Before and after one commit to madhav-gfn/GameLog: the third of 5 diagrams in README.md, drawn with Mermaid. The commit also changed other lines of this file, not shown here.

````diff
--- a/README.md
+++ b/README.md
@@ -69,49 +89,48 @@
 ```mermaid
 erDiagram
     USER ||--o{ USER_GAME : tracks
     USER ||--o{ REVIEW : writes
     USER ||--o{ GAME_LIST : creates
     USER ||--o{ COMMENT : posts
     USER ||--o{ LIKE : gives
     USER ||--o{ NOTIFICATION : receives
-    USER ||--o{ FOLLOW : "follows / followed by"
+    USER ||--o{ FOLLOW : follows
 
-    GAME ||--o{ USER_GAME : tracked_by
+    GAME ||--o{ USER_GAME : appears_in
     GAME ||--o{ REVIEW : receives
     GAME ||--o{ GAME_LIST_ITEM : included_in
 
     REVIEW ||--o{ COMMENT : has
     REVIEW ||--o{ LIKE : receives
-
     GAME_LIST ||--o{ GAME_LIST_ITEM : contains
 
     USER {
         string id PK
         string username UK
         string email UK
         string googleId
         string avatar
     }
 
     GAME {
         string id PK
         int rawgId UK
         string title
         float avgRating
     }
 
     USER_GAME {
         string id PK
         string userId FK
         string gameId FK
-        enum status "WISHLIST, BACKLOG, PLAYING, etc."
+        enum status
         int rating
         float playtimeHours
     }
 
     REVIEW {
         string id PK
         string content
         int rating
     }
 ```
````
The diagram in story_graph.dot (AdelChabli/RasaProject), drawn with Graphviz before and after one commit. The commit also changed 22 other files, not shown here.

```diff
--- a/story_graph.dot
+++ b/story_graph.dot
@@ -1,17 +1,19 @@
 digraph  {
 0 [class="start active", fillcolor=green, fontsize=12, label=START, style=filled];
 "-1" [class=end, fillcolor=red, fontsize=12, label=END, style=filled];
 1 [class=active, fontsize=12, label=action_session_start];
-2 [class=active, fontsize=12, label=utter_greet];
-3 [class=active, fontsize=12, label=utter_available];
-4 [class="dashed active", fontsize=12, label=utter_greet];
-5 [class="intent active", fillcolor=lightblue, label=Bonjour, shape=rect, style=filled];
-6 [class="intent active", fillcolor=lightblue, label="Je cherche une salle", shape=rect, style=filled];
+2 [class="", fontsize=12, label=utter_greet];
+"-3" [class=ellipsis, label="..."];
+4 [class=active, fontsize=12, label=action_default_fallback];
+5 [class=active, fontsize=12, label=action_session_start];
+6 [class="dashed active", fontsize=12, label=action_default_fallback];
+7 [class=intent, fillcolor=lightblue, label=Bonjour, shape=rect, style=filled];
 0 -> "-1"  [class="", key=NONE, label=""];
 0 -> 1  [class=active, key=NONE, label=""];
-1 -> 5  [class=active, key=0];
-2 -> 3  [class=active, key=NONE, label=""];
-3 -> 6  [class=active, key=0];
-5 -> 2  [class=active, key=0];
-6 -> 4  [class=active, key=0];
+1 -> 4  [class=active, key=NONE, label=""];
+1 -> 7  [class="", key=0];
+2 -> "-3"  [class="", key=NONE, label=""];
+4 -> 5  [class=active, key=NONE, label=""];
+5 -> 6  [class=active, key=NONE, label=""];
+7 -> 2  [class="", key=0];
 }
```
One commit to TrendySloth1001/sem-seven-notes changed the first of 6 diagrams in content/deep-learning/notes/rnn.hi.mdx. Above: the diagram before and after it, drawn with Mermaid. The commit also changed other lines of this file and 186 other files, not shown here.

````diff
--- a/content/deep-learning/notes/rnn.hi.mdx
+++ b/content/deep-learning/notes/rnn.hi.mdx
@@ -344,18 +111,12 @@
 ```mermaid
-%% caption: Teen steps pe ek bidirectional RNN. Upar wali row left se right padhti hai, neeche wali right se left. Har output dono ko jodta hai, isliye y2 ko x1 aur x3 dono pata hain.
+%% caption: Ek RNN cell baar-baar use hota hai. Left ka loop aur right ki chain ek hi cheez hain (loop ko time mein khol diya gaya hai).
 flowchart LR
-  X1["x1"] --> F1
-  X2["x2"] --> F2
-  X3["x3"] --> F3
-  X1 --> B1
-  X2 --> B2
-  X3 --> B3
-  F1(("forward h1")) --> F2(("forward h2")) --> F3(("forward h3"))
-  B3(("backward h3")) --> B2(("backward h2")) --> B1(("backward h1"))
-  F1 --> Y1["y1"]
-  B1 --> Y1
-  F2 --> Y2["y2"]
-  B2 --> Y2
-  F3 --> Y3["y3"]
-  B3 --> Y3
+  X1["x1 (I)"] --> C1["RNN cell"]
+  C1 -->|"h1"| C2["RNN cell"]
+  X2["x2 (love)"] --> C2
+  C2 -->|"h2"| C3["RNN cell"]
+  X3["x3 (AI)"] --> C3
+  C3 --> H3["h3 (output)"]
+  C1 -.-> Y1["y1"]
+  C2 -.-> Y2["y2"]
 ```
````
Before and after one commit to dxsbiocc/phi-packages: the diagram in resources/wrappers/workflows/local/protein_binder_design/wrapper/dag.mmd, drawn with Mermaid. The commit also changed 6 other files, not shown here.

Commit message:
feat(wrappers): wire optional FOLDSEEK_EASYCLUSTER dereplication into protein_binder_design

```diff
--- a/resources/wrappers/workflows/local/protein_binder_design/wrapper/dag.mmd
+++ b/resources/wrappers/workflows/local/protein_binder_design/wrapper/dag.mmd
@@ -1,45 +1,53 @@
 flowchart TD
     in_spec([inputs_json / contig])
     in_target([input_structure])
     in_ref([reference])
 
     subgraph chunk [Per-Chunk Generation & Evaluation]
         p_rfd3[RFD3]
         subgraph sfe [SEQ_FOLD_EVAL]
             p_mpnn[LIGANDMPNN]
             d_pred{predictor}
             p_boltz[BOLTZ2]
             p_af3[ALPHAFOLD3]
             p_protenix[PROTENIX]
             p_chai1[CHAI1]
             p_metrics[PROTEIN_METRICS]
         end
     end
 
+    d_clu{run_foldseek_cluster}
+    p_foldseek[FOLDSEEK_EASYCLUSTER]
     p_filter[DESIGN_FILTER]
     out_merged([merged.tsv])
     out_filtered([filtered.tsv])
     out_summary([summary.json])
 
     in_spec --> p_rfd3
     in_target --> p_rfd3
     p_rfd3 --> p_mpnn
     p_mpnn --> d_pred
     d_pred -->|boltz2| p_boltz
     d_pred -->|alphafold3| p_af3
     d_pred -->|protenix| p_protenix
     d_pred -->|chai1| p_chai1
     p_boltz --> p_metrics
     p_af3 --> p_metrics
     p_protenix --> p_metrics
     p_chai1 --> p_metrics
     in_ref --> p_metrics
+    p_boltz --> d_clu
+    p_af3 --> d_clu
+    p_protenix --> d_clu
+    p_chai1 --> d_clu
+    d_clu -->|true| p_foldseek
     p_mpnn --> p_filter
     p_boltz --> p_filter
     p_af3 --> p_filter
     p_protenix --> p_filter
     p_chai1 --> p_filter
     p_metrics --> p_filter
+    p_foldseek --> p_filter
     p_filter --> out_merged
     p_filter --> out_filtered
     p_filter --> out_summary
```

----

Exercise directions:
Track down every line in the entries that includes the string "fillcolor", and copy it.

Solution to this exercise:
 0 [class="start active", fillcolor=green, fontsize=12, label=START, style=filled];
 "-1" [class=end, fillcolor=red, fontsize=12, label=END, style=filled];
-5 [class="intent active", fillcolor=lightblue, label=Bonjour, shape=rect, style=filled];
-6 [class="intent active", fillcolor=lightblue, label="Je cherche une salle", shape=rect, style=filled];
+7 [class=intent, fillcolor=lightblue, label=Bonjour, shape=rect, style=filled];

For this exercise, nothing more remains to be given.